### WORK INSTRUCTIONS:
From the first line to the last, write out the records exactly, leaving out images.

***** SUPPLIED ENTRIES *****

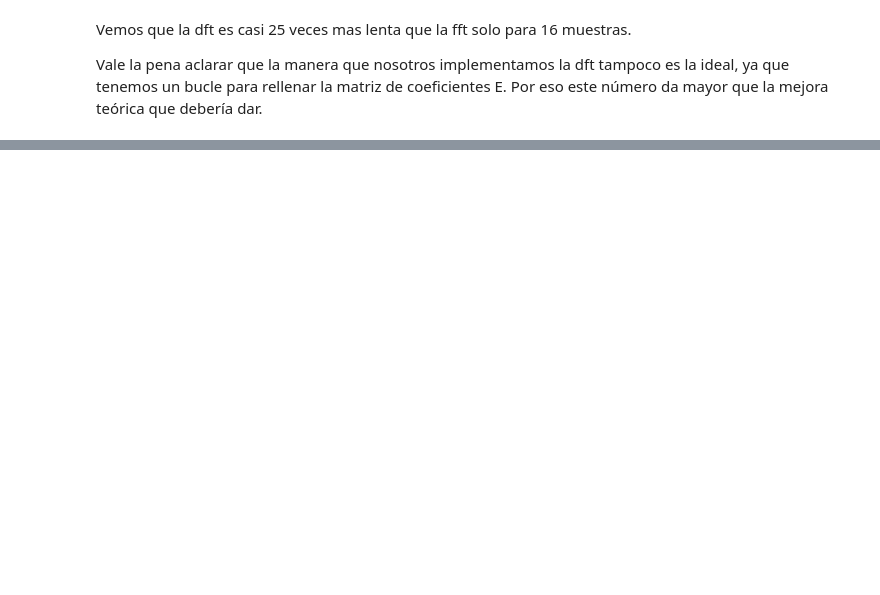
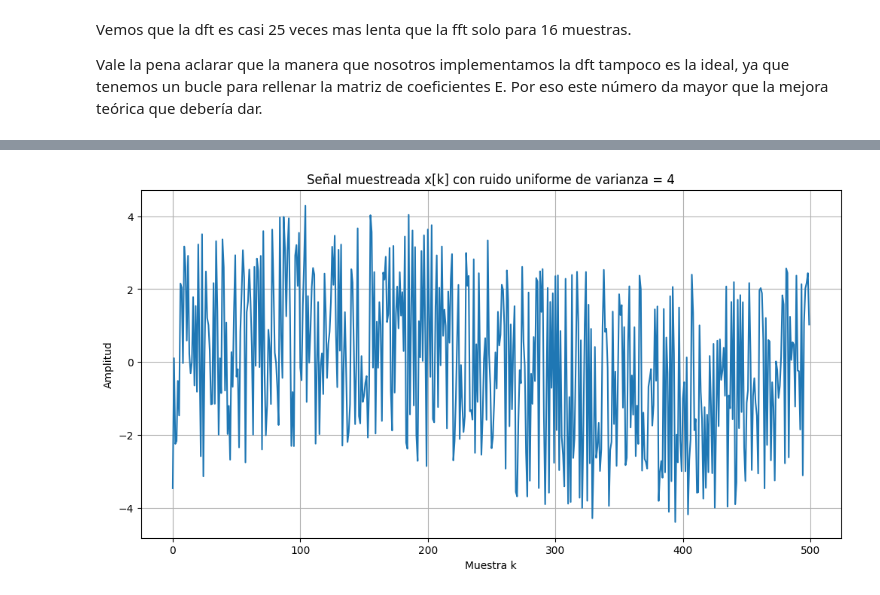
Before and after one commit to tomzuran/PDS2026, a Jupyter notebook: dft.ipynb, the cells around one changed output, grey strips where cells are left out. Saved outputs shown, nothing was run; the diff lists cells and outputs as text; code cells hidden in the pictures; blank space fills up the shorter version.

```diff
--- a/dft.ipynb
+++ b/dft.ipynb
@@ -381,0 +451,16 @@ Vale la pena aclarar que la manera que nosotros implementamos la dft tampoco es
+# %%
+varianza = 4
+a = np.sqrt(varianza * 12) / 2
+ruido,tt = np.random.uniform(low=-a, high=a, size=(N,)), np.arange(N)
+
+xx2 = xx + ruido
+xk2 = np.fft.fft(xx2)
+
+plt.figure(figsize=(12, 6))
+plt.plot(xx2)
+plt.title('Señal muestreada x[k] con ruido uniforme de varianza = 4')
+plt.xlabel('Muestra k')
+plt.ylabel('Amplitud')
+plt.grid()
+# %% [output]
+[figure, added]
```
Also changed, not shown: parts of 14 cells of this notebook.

*****

### PROBLEM SOLUTION:
Before and after one commit to tomzuran/PDS2026, a Jupyter notebook: dft.ipynb, the cells around one changed output, grey strips where cells are left out. Saved outputs shown, nothing was run; the diff lists cells and outputs as text; code cells hidden in the pictures; blank space fills up the shorter version.

```diff
--- a/dft.ipynb
+++ b/dft.ipynb
@@ -381,0 +451,16 @@ Vale la pena aclarar que la manera que nosotros implementamos la dft tampoco es
+# %%
+varianza = 4
+a = np.sqrt(varianza * 12) / 2
+ruido,tt = np.random.uniform(low=-a, high=a, size=(N,)), np.arange(N)
+
+xx2 = xx + ruido
+xk2 = np.fft.fft(xx2)
+
+plt.figure(figsize=(12, 6))
+plt.plot(xx2)
+plt.title('Señal muestreada x[k] con ruido uniforme de varianza = 4')
+plt.xlabel('Muestra k')
+plt.ylabel('Amplitud')
+plt.grid()
+# %% [output]
+[figure, added]
```
Also changed, not shown: parts of 14 cells of this notebook.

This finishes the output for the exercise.